'It's just mentality, to believe you're good enough'
Former All-Star Peter Kelly has high hopes for Kidare's class of 2019
As see-saw years go, they don't get much more spectacular than Kildare's 2018.
The season started with such hope and a trip to Croke Park to face Dublin in the opening round of the league.
They would be relegated without taking a point but later found themselves reaching the inaugural 'Super 8s'.
In between they won their 'Newbridge or nowhere' campaign and followed that up by beating Mayo.
But just a few weeks earlier they lost to Carlow in the championship for the first time in 65 years. Predicting the Lilies' football fortunes is a hazardous pastime.
And that's the frustrating thing for Peter Kelly. The former All-Star looks around the Kildare dressing-room and reckons there is enough talent to let them run with the bulls. Putting it all together remains the big challenge.
"I suppose Mayo would have been considered a top-three team, top three or four. They have been in finals the last few years. We showed that we can beat them.
"Monaghan are a top-five or top-six team as well and that could have went either way in the Super 8s.
"The way the Kerry game worked out, we played unbelievable in the first half, the second half just got away from us. We had a man sent off and we were always going to be up against it.
"Look, we know we're there or thereabouts. Dublin are setting the standard at the moment and we just have to get to their level. I think we have the players at the moment but we just need to get that winning mentality and that lack of fear against these teams.
"Coming from Kildare you kind of always say, 'Oh, Kerry, Mayo, Dublin...' you kind of put them up on a pedestal almost. But there's no reason for that.
"We have the same facilities as them, we have the same players as them, so there's no reason why we can't build and go a step further this year."
Perhaps Kilkenny great Michael Fennelly can help with that winning mentality after he was appointed strength and conditioning coach, while Cian O'Neill has also introduced new selectors.
Kelly (29) was part of the 39-strong panel named by the manager last week that doesn't include Niall Kelly or Daniel Flynn (left).
However, the Lilies can still call on a handful of players who have been in professional set-ups in the AFL or with soccer clubs in England.
"That's what I mean. We have incredibly talented footballers. They've been there, there's not many Dublin players that have been in professional set-ups, maybe one or two.
"I think it's just mentality, to believe you're good enough and to finish a game out.
"That's why I think the Dubs' mental strength is just incredible. They never panic. No matter if they're winning or losing with 10 minutes to go, they still believe they're going to win. Ultimately then it happens.
"They're just so comfortable within themselves. It's up to the rest of us to get that level of confidence and belief."
Since his All-Star-winning debut season, back in 2010 when Kildare reached the All-Ireland semi-final, the Dubs have been at the centre of much of his football heartbreak.

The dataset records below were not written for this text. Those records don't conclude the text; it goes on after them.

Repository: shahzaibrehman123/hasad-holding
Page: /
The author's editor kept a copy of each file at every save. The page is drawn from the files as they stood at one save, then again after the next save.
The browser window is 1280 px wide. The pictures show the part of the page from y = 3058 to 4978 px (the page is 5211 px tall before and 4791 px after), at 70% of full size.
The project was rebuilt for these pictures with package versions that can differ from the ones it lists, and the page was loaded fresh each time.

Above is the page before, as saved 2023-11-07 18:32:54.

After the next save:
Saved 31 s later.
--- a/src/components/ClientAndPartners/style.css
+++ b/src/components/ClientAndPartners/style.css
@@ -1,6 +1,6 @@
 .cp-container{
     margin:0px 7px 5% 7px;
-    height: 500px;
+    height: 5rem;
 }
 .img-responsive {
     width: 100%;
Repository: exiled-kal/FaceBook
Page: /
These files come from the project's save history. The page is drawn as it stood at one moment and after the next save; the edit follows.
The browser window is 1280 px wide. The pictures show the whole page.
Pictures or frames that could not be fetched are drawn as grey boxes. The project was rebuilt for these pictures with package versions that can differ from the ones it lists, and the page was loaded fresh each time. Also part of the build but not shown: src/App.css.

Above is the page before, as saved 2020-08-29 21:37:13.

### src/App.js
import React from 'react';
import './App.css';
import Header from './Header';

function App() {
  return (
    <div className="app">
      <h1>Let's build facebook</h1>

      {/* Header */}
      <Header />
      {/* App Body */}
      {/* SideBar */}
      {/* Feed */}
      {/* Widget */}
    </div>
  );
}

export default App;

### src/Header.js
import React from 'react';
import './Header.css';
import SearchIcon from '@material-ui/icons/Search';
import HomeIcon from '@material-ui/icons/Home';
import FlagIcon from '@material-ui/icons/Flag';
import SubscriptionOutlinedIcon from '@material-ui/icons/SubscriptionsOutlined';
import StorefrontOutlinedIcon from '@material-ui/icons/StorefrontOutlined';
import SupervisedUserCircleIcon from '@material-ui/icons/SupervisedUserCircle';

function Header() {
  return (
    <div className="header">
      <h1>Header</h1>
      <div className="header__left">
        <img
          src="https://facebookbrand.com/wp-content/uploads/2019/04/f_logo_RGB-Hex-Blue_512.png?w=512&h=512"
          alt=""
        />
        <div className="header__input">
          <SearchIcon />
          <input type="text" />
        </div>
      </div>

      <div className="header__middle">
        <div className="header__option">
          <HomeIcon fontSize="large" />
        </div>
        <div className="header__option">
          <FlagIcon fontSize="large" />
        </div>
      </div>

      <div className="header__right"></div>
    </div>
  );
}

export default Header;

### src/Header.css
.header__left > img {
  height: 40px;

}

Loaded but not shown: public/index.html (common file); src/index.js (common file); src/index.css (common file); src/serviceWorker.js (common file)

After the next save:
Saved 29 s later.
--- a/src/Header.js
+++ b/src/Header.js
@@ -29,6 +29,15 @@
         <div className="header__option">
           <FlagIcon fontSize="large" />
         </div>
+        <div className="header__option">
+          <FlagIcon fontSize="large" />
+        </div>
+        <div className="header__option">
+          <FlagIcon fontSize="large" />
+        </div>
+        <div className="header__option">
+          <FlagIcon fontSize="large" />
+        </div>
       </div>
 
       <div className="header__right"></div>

"It's a tough one with them, sometimes you can kind of get really close, then they can turn it on. It's hard to put a finger on it. Are they just that good? Or is it our lads not believing and saying to themselves, 'Jeez, these lads are just that good, we can't beat them'. It's a tough one.
"It's up to the rest of the teams in Ireland to get to them. As I said, I think man for man we have the footballers in Kildare. I don't think we are that far away but it's building that mentality where we can get everyone on the same wavelength that we can beat them."
Kildare are not Kelly's immediate concern as he lines out for Two Mile House in the Leinster club IFC final on Saturday against Offaly outfit Shamrocks.
The club went all the way to All-Ireland junior glory in early 2014 but it's a campaign that brings about mixed emotions for him.
He underwent surgery on his knee that was due to keep him out for a month but when he came around from the anaesthetic, he discovered the operation his knee required was much more serious.
"I had six weeks (recovery) or something like that. I thought it would be grand, a month to recover and then I'd be back training. But I woke up then and he said, 'you'll have three months of a recovery'."
"I missed the All-Ireland semi-final and I actually missed the final but I got on at the end because we were comfortable. I only got on for the last 10 minutes of that. I shouldn't have been on really. It was horrible at the time."
And he's determined to make the most of this chance before the club move up to senior for the first time in its history in 2019.
"It's great because you are stepping into the unknown. It is the same at intermediate level, you might know some of the Shamrocks players and their bigger names but beyond that you don't know too much about them. It was the same in junior a few years ago, it's fun, you play football there is a little bit of analysis but you are not analysing it to death. It's two teams going out and going hell for leather."